“Last June we served 13,292 students and this June we served 26,013. That’s for lunch,” Roblyer said. “For breakfast, last June we served 10,024 and this year we served 18,549.”
“Meals on the Bus,” the Waco program which launched this June, served 300 children per route in its first week.
The success of the programs has come in unique ways to each city but has been surprising to all of them.
McAllen, which had a small budget to start this program, does not use the retrofitted bus system. A standard-issue, yellow school bus with an occupancy of 50 passengers arrives to serve the children, who eat in the bus seats. The program, which started for the first time on June 3, already has a system for when there are more children at the site than the bus can hold at one time.
“The bus rules say that the parents don’t enter the bus,” Molina said. “Just the kids get on the bus, the adults wait outside. It’s a safe place for kids to eat.”
The adults may not be waiting alone, though.
“Think of it like the occupancy of a restaurant,” Martinez said. “Kids are waiting outside, and once the others finish, they’ll get off the bus and the next round of kids will cycle in. We’ll keep cycling until all the children and meals are served.”
For a program with six routes serving 14 locations, reaching capacity on a 50-passenger bus is impressive. The lines aren’t bad for business, either.
“Seeing the parents congregated out there around the bus draws more attention and helps communicate that this is a bus that is serving meals,” Martinez said. “It really helps to create awareness.”
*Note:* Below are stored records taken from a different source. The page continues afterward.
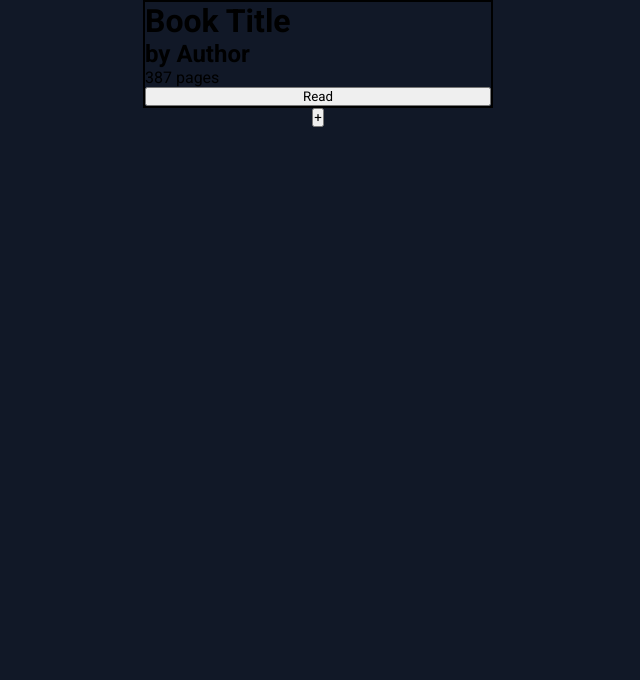
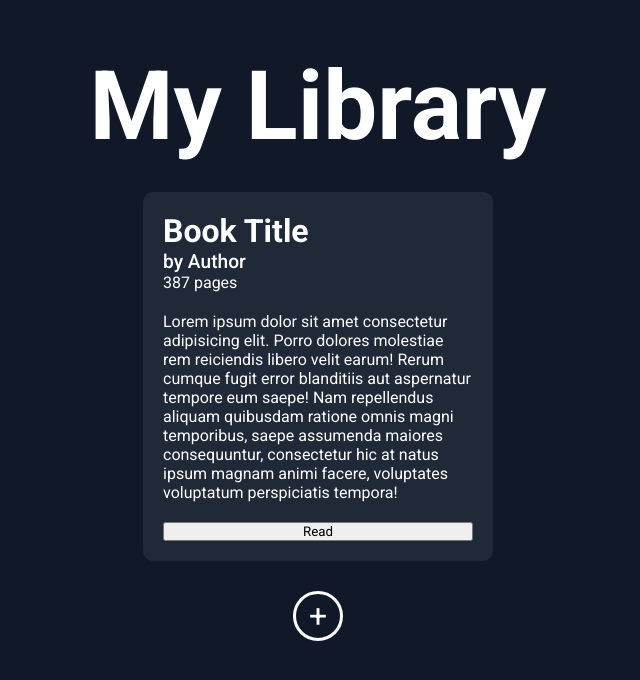
Before and after one commit to bhuvaneshsel/library, a plain HTML site: page index.html in a window 1280 px wide. Shown: the whole page, without its empty margins (322-962 px from the left). Drawn offline with Linux system fonts and the light colour scheme.

Commit message:
Styled book card and add book button

```diff
--- a/index.html
+++ b/index.html
@@ -11,10 +11,13 @@
 </head>
 <body>
     <div class="opacity"></div>
+    <h1>My Library</h1>
     <div class="book-card">
         <h1>Book Title</h1>
         <h2>by Author</h2>
         <p>387 pages</p>
+        <p>Lorem ipsum dolor sit amet consectetur adipisicing elit. Porro dolores molestiae rem reiciendis libero velit earum! Rerum cumque fugit error blanditiis aut aspernatur tempore eum saepe! Nam repellendus aliquam quibusdam ratione omnis magni temporibus, saepe assumenda maiores consequuntur, consectetur hic at natus ipsum magnam animi facere, voluptates voluptatum perspiciatis tempora!
+        </p>
         <button>Read</button>
     </div>
     <button class="add-book">+</button>
--- a/styles.css
+++ b/styles.css
@@ -5,22 +5,13 @@
     font-family: Roboto, Arial, Helvetica, sans-serif;
 }
 body {
+    margin-top: 50px;
     display: flex;
     justify-content: center;
     align-items: center;
     flex-direction: column;
     background-color: #111827;
 }
-
-.book-card {
-    width: 350px;
-    border: 2px solid black;
-    display: flex;
-    flex-direction: column;
-}
-
-
-
 
 
 .book-modal {
@@ -115,3 +106,40 @@ form button {
     opacity: 0.8;
     background-color: #030712;
 }
+
+.book-card {
+    color: white;
+    padding: 20px;
+    display: flex;
+    flex-direction: column;
+    background-color: #1f2937;
+    width: 350px;
+    border-radius: 10px;
+    margin-bottom: 30px;
+}
+
+.book-card h2 {
+    font-size: 1.2rem;
+    font-weight: 500;
+}
+
+.book-card p {
+    margin-bottom: 20px;
+}
+
+body > h1 {
+    color: white;
+    font-size: 6rem;
+    margin-bottom: 30px;
+}
+
+.add-book {
+    width: 50px;
+    height: 50px;
+    font-size: 2rem;
+    border: 3px white solid;
+    background: none;
+    border-radius: 50%;
+    color: white;
+    cursor: pointer;
+}
```
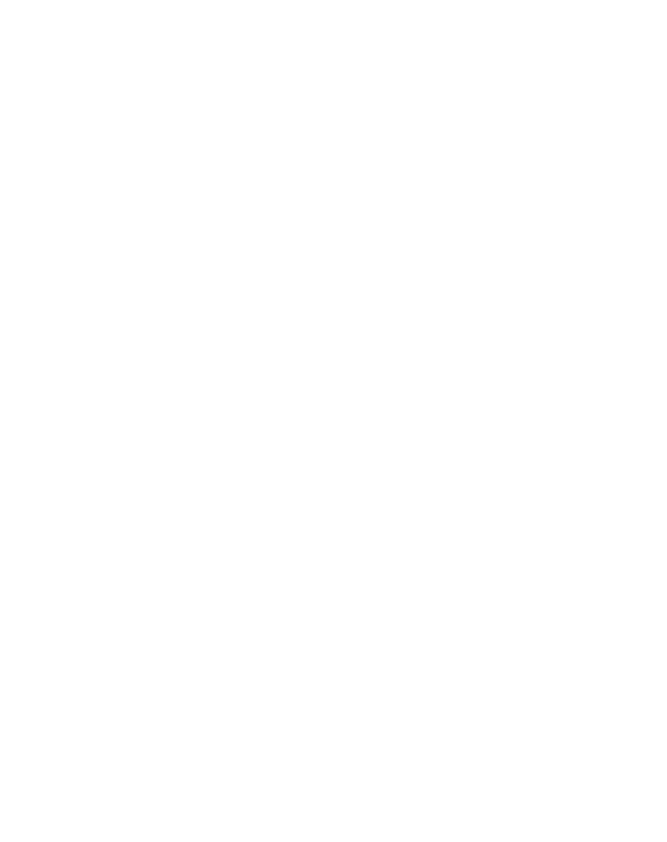
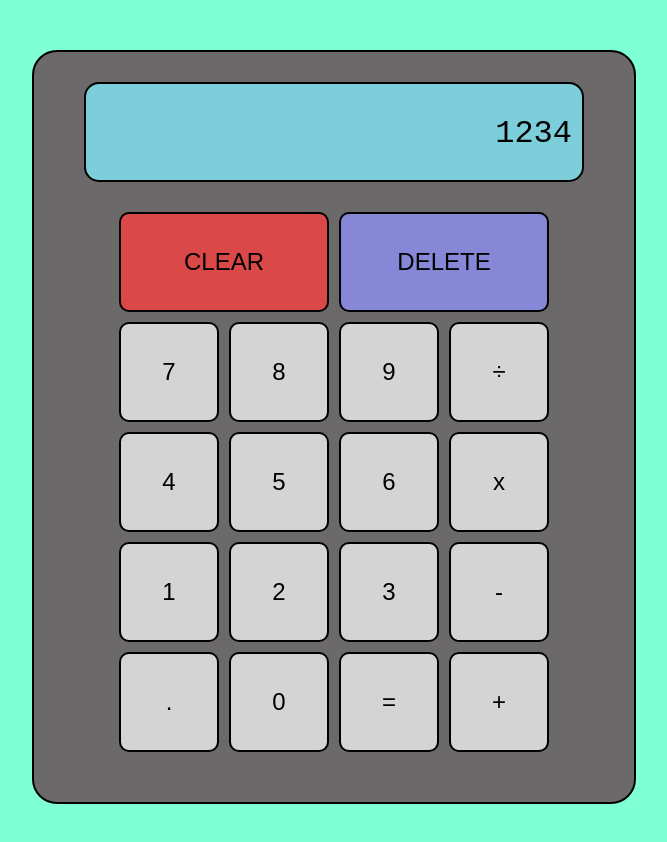
Before and after one commit to chrisnotthere/calculator, a plain HTML site: page index.html in a window 1280 px wide. Shown: the whole page, without its empty margins (306-973 px from the left). Before the commit the page ends 800 px from the top, so only its background shows below. Drawn offline with Linux system fonts and the light colour scheme.

Commit message:
working on ui

```diff
--- a/index.html
+++ b/index.html
@@ -10,8 +10,34 @@
     </head>
     <body>
 
+        <div id="calculator">
+            <div id="display">1234</div>
+            <div id="buttons">
+                <button id="clear" class="button">CLEAR</button>
+                <button id="delete" class="button">DELETE</button>
 
+                <button class="button">7</button>
+                <button class="button">8</button>
+                <button class="button">9</button>
+                <button class="button">÷</button>
 
+                <button class="button">4</button>
+                <button class="button">5</button>
+                <button class="button">6</button>
+                <button class="button">x</button>
+
+                <button class="button">1</button>
+                <button class="button">2</button>
+                <button class="button">3</button>
+                <button class="button">-</button>
+
+                <button class="button">.</button>
+                <button class="button">0</button>
+                <button class="button">=</button>
+                <button class="button">+</button>
+
+            </div>
+        </div>
 
         <script src="script.js" async defer></script>
     </body>
--- a/script.js
+++ b/script.js
@@ -0,0 +1,4 @@
+//create functions for basic math operators
+//add, subtract, multiply, divide
+
+//create an operate function that takes operator and two numbers, then calls a function
--- a/styles.css
+++ b/styles.css
@@ -0,0 +1,82 @@
+*{
+    font-size: 18pt;
+}
+
+body{
+    background-color: aquamarine;
+}
+
+#calculator{
+
+    background-color: rgb(107, 105, 105);
+    height: 750px;
+    width: 600px;
+
+    margin: 50px auto;
+    display: flex;
+    flex-direction: column;
+    align-items: center;
+
+    border-radius: 25px;
+    border: 2pt solid black;
+
+
+
+}
+
+#buttons{
+    display: grid;
+    grid-template-columns: 100px 100px 100px 100px ;
+    grid-template-rows: 100px 100px 100px 100px 100px;
+    gap: 10px 10px;
+
+}
+
+#clear{
+    /* place-self: center stretch; */
+    grid-column: span 2;
+    background-color: rgb(219, 72, 72);
+}
+
+#delete{
+    /* place-self: center; */
+    grid-column: span 2;
+    background-color: rgb(135, 135, 216);
+
+}
+
+#display{
+    box-sizing: border-box;
+    background-color: rgb(124, 207, 218);
+    height: 100px;
+    width: 500px;
+    border-radius: 15px;
+    margin: 30px;
+    padding: 10px;
+    text-align: right;
+    line-height: 80px;
+
+    font-family: 'Courier New', Courier, monospace;
+    font-size: 24pt;
+
+    border: 2pt solid black
+
+}
+
+/* .operand{
+
+    font-size: 70pt !important;
+    background-color: red !important;
+} */
+
+.button{
+    background-color: rgb(212, 212, 212);
+    border: 2pt solid black;
+    border-radius: 10px;
+
+}
+
+.button:hover{
+
+    opacity: 0.7;
+}
```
In Texas City, the surprise came not only in turnout, but in timing.
“The thing we’re happiest with is that the community has bought into it and are having the kids get up and come out to eat breakfast,” Roblyer said.
Texas City ISD originally planned not to serve breakfasts but, after experimenting for a week, found that they couldn’t stop. “The kids would meet us at lunch and say ‘See you tomorrow morning for breakfast,’” Roblyer said. “If they’ll get up, then we need to be there.”
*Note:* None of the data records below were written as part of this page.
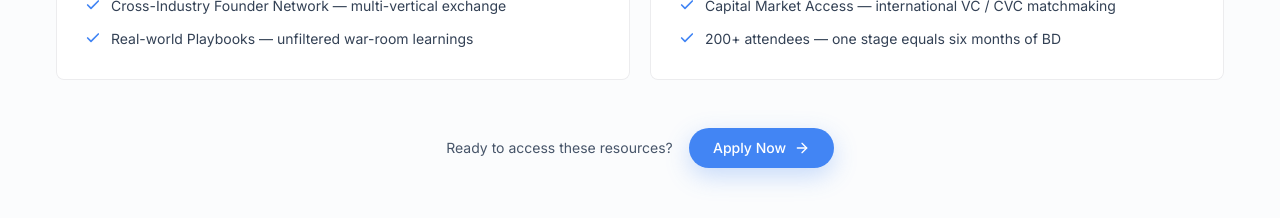
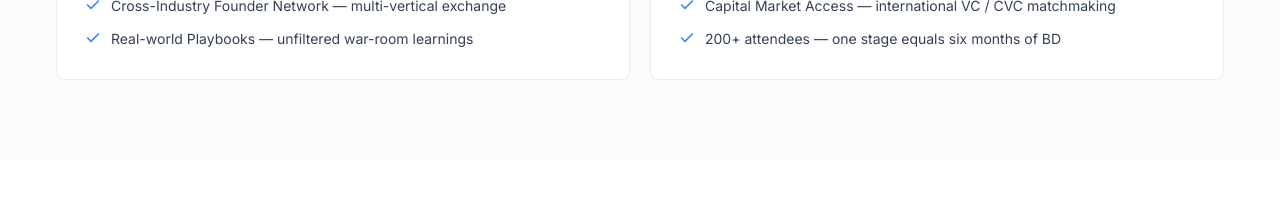
Before and after one commit to NYCU-SYC/Google-Project-Hatcher-X-SparkLabs-Website, a Next.js app: page / in a window 1280 px wide. Shown: the part 3660-3878 px from the top of the page. Built offline with nearby package versions, Linux system fonts and the light colour scheme; no server answers.

Commit message:
Remove benefits CTA

```diff
--- a/components/sections/Benefits.tsx
+++ b/components/sections/Benefits.tsx
@@ -3,7 +3,6 @@
 import { motion } from "framer-motion";
 import { Cloud, Brain, Users, Sparkles, Globe2, Check } from "lucide-react";
 import { SectionHeader } from "@/components/ui/SectionHeader";
-import { Button } from "@/components/ui/Button";
 import { useTranslation } from "@/lib/i18n/LanguageProvider";
 import { cn } from "@/lib/utils";
 
@@ -151,18 +150,6 @@ export function Benefits() {
           })}
         </div>
 
-        <motion.div
-          initial={{ opacity: 0, y: 12 }}
-          whileInView={{ opacity: 1, y: 0 }}
-          viewport={{ once: true }}
-          transition={{ duration: 0.5, delay: 0.2 }}
-          className="mt-12 flex flex-col sm:flex-row items-center justify-center gap-4"
-        >
-          <span className="text-sm text-slate-600">{t.benefits.readyCta}</span>
-          <Button href="/apply" variant="primary" size="md" withArrow>
-            {t.nav.apply}
-          </Button>
-        </motion.div>
       </div>
     </section>
   );
```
The immediate success of the program has brought smiles to the faces of both sponsors and participants in the program.
Speaking about entertainment programs that the Waco buses have instated, Miller said, “the reaction has been overwhelmingly positive. We’ve heard kids and families say ‘Oh, wow, this is really different.’”
Looking back, Martinez asks, “How could we not have done this? We know going forward that this is something we’re going to continue to do.”
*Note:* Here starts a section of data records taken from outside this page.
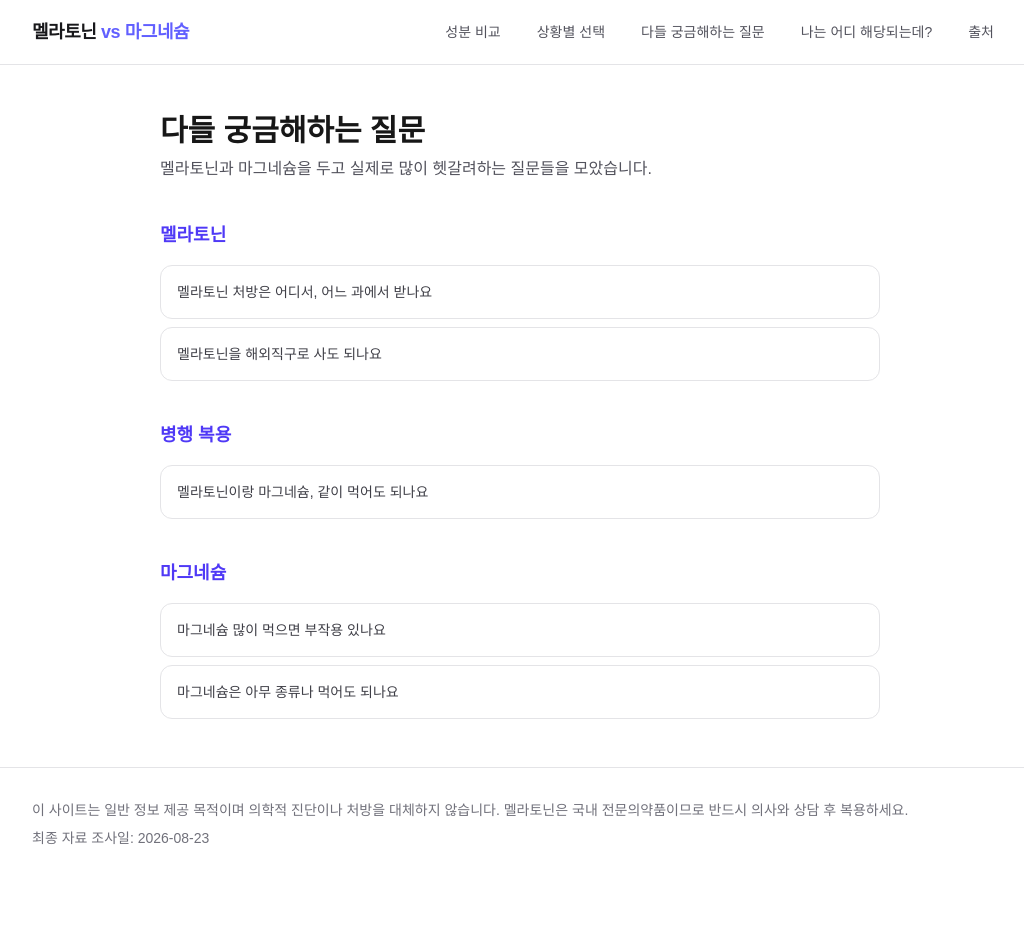
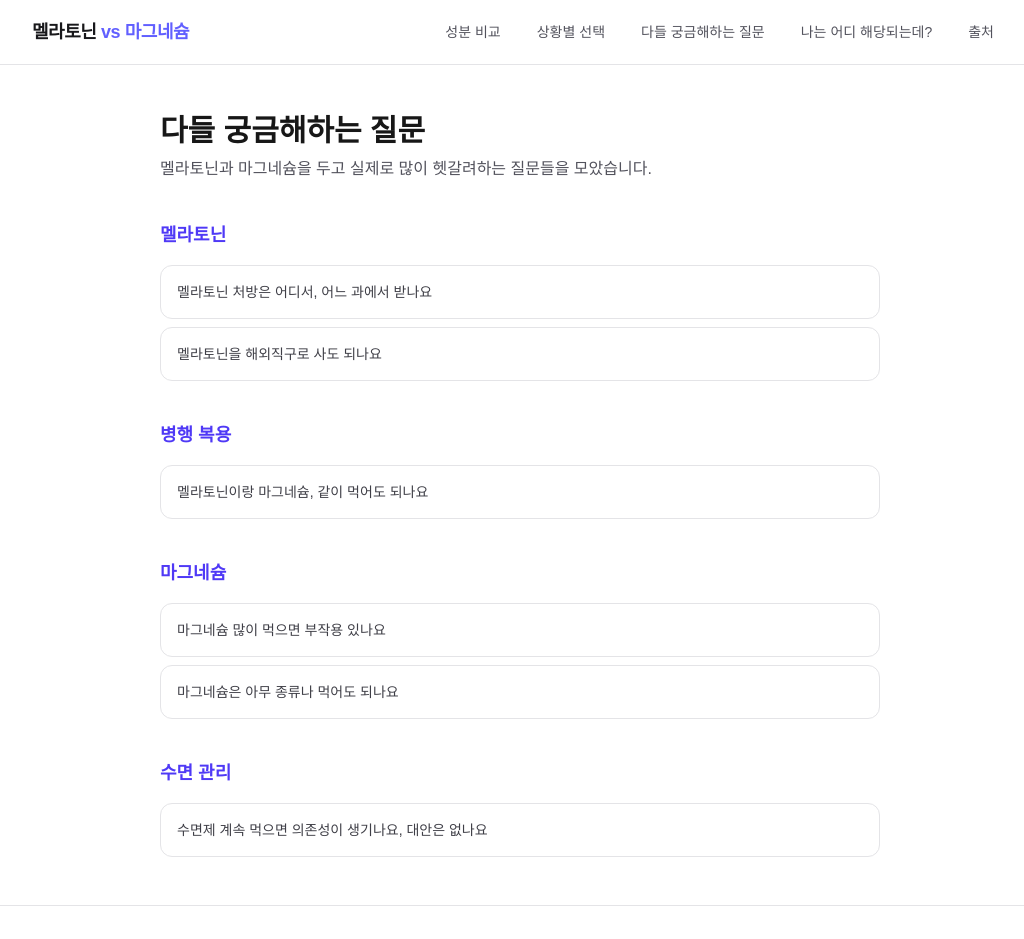
Before and after one commit to summercubeee/sleep-supplement-guide, a Next.js app: page /questions in a window 1280 px wide. Shown: the top 939 px of the page, without its empty margins (120-1144 px from the left). Before the commit the page ends 880 px from the top, so only its background shows below. Built offline with nearby package versions, Linux system fonts and the light colour scheme.

Commit message:
Add CBT-I and sleeping-pill dependency question

```diff
--- a/src/data/questions.ts
+++ b/src/data/questions.ts
@@ -117,6 +117,29 @@
       { title: "마그네슘 분석, 흡수율과 복용 시 위험 신호, 소셜타임스", url: "https://www.esocialtimes.com/news/articleView.html?idxno=31462" },
     ],
   },
+  {
+    slug: "sleeping-pill-dependency-cbt-alternative",
+    category: "수면 관리",
+    question: "수면제 계속 먹으면 의존성이 생기나요, 대안은 없나요",
+    dateAnswered: "2026-08-23",
+    intro: "네, 의존성과 내성이 생길 수 있습니다. 국립정신건강센터는 불면증의 일차 치료로 인지행동치료(CBT-I)를 권장하고 있습니다.",
+    sections: [
+      {
+        heading: "의존성이란",
+        body: "처음엔 한 알로 충분했던 약이 시간이 지나며 효과가 떨어지고, 같은 효과를 위해 더 많은 양이 필요해지는 내성이 생길 수 있습니다. 중단했을 때 불쾌감을 피하려고 계속 약을 찾게 되는 것이 의존성입니다.",
+      },
+      {
+        heading: "인지행동치료(CBT-I)라는 대안",
+        body: "수면제한, 자극조절치료, 이완훈련, 인지전략, 수면위생 교육 등으로 구성된 인지행동치료는 부작용이 적고 효과에 대한 근거가 확립돼 있어 만성 불면증의 일차 치료로 점차 주목받고 있습니다. 전문의와 상담해 인지행동치료를 포함한 종합적인 치료 계획을 세우는 것이 바람직합니다.",
+      },
+    ],
+    miniFaq: [],
+    relatedSlugs: ["melatonin-prescription-which-department"],
+    sources: [
+      { title: "수면제에 관한 오해와 진실, 국립정신건강센터(공식)", url: "https://ncmh.go.kr/ncmh/board/boardView.do?bn=newsView&fno=39&menu_cd=02_06_01&no=5068" },
+      { title: "불면증의 인지행동치료, 대한의사협회지", url: "https://jkma.org/journal/view.php?number=3144&viewtype=pubreader" },
+    ],
+  },
 ];
 
 export function getQuestion(slug: string): Question | undefined {
```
The Future: Lasting Effects of a Nutrition-Filled Summer
When school starts again in August, Molina hopes that the school districts will realize the impact that summer programs have had.
“It helps our district,” Molina said. “[The kids] are going to be learning and playing and staying healthy, because they’re eating. They’ll be so much healthier when they come back in August.”
Molina shares that sentiment with Melissa Tortorici, who works alongside Roblyer as Texas City ISD’s director of communications.
“Our attitude is not that [the kids] aren’t our responsibility right now,” Tortorici said. “We think that it’s our responsibility to have happy, healthy kids. They will come to school better prepared and ready to learn in August if they’re eating nutritious food during the summer.”
Perhaps the thing that the districts involved in mobile meals so far are most excited about is the ability for this program to spread.
McAllen ISD, which strayed from the retrofitted bus model, wants to encourage other districts with a smaller budget to follow their lead.
“We’re excited that other districts are reaching out and asking how they can do it,” Molina said.
“I encourage those districts to follow suit,” Martinez said. “Find a way and make it happen, because there’s simply no downside to this.”